▶ **Data supplied**
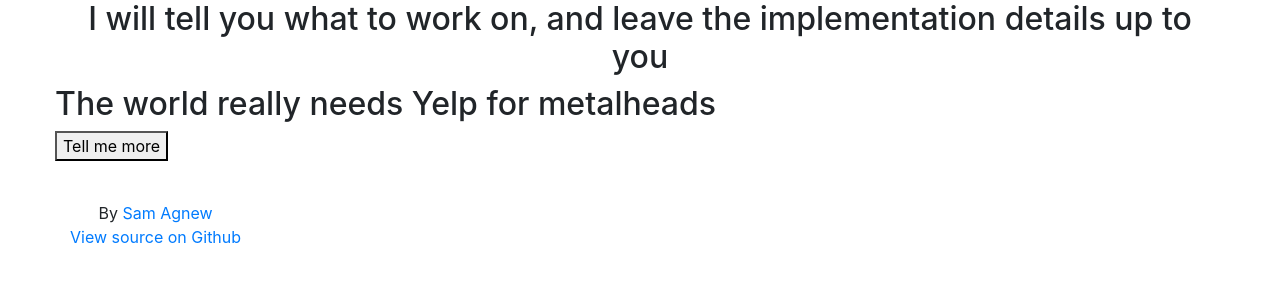
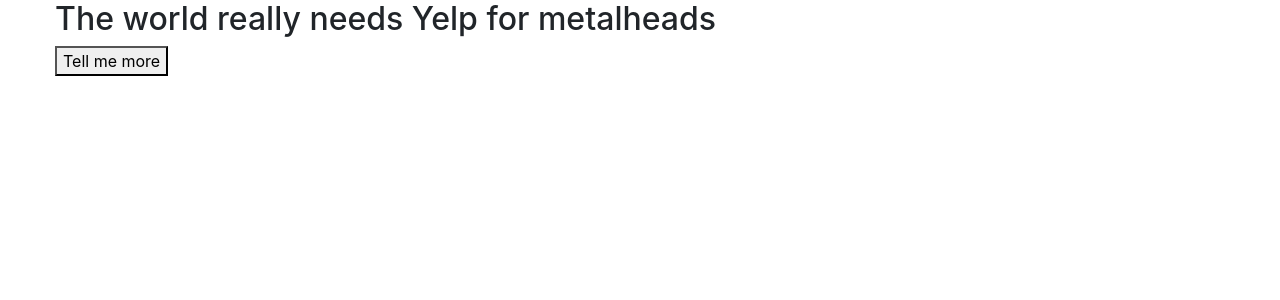
Before and after one commit to sagnew/TellMeWhatToBuild, a Flask app: page /tellme in a window 1280 px wide. Shown: the top 300 px of the page. Run offline with Flask 2, Linux system fonts and the light colour scheme; some libraries are stand-ins or nearby versions.

Commit message:
Removed credits

```diff
--- a/templates/generated.html
+++ b/templates/generated.html
@@ -12,9 +12,8 @@
         {% block content %}
         <div class="container">
             <div class="row" id="options" align="center">
-                <div id='create_session_forms' class='custom-hero span6'>
+                <div id='create_session_forms' class='span6 offset3'>
                     <form method="POST" action="/tellme">
-                        <h2> I will tell you what to work on, and leave the implementation details up to you</h2>
                         <div class="row" id="idea" align="center">
                             <h2>{{ idea }}</h2>
                         </div>
@@ -24,16 +23,6 @@
                     </form>
                 </div>
             </div>
-
-
-            <br>
-            <div class="row" id="credits" align="center">
-                <p>
-                By <a href="http://github.com/sagnew">Sam Agnew</a>
-                <br>
-                <a href="https://github.com/sagnew/WhatShouldIBuild">View source on Github</a>
-                </p>
-            </div>
         </div>
         {% endblock %}
     </body>
```
Also changed, not shown: templates/index.html (+1 -8 lines).
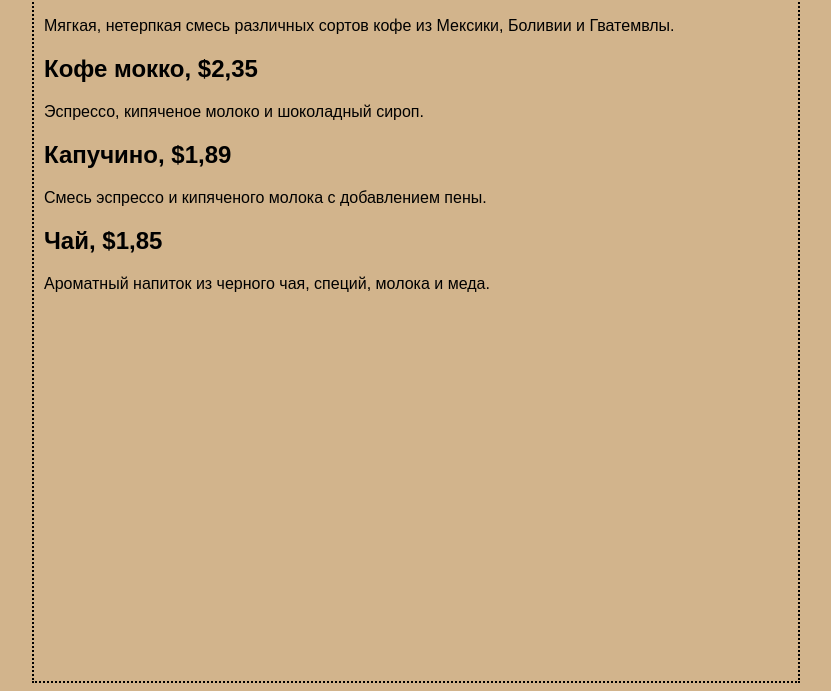
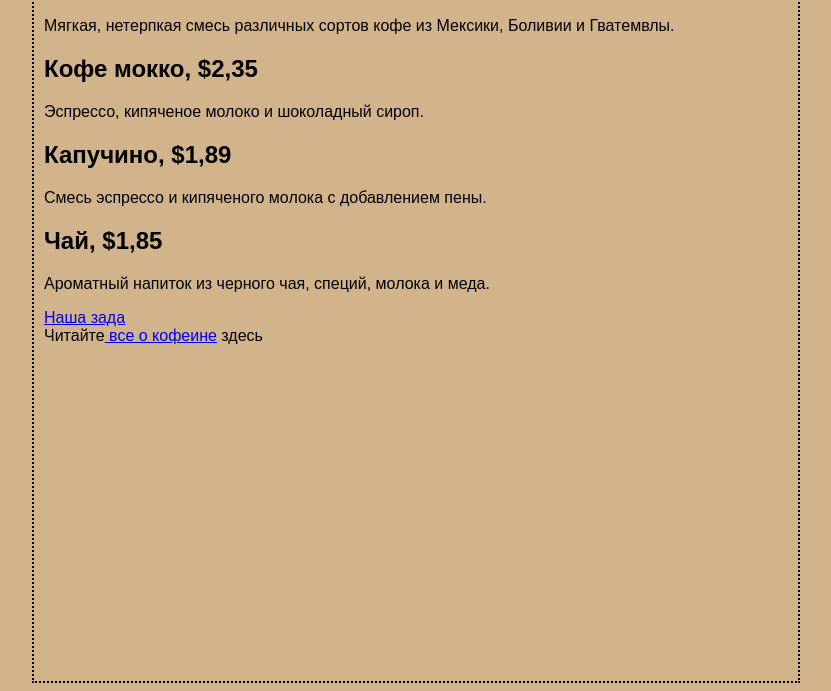
Before and after one commit to Shatoon-Ru/starbuzz, a plain HTML site: page src/index.html in a window 1280 px wide. Shown: the part 109-800 px from the top of the page, without its empty margins (224-1055 px from the left). Drawn offline with Linux system fonts and the light colour scheme.

Commit message:
Работа с якорями

```diff
--- a/src/index.html
+++ b/src/index.html
@@ -28,5 +28,13 @@
 
 		<h2>Чай, $1,85</h2>
 		<p>Ароматный напиток из черного чая, специй, молока и меда.</p>
+		<p>
+		<a href="mission.html" title="Узнайте больше о выжной задаче
+			кафe Starbuzz">Нашa зада</a>
+		<br>
+		Читайте<a href="http://wickedlysmart.com/buzz/index.html #Coffee"
+			title="Все самое интересное о кофеине" target="_blanc">
+	        все о кофеине</a> здесь
+		</p>
 	</body>
 </html>
```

▶ **Problem details**
The answer must be every line from the records above that contains the word "href", copied out.

▶ **Reply**
-                By <a href="http://github.com/sagnew">Sam Agnew</a>
-                <a href="https://github.com/sagnew/WhatShouldIBuild">View source on Github</a>
+		<a href="mission.html" title="Узнайте больше о выжной задаче
+		Читайте<a href="http://wickedlysmart.com/buzz/index.html #Coffee"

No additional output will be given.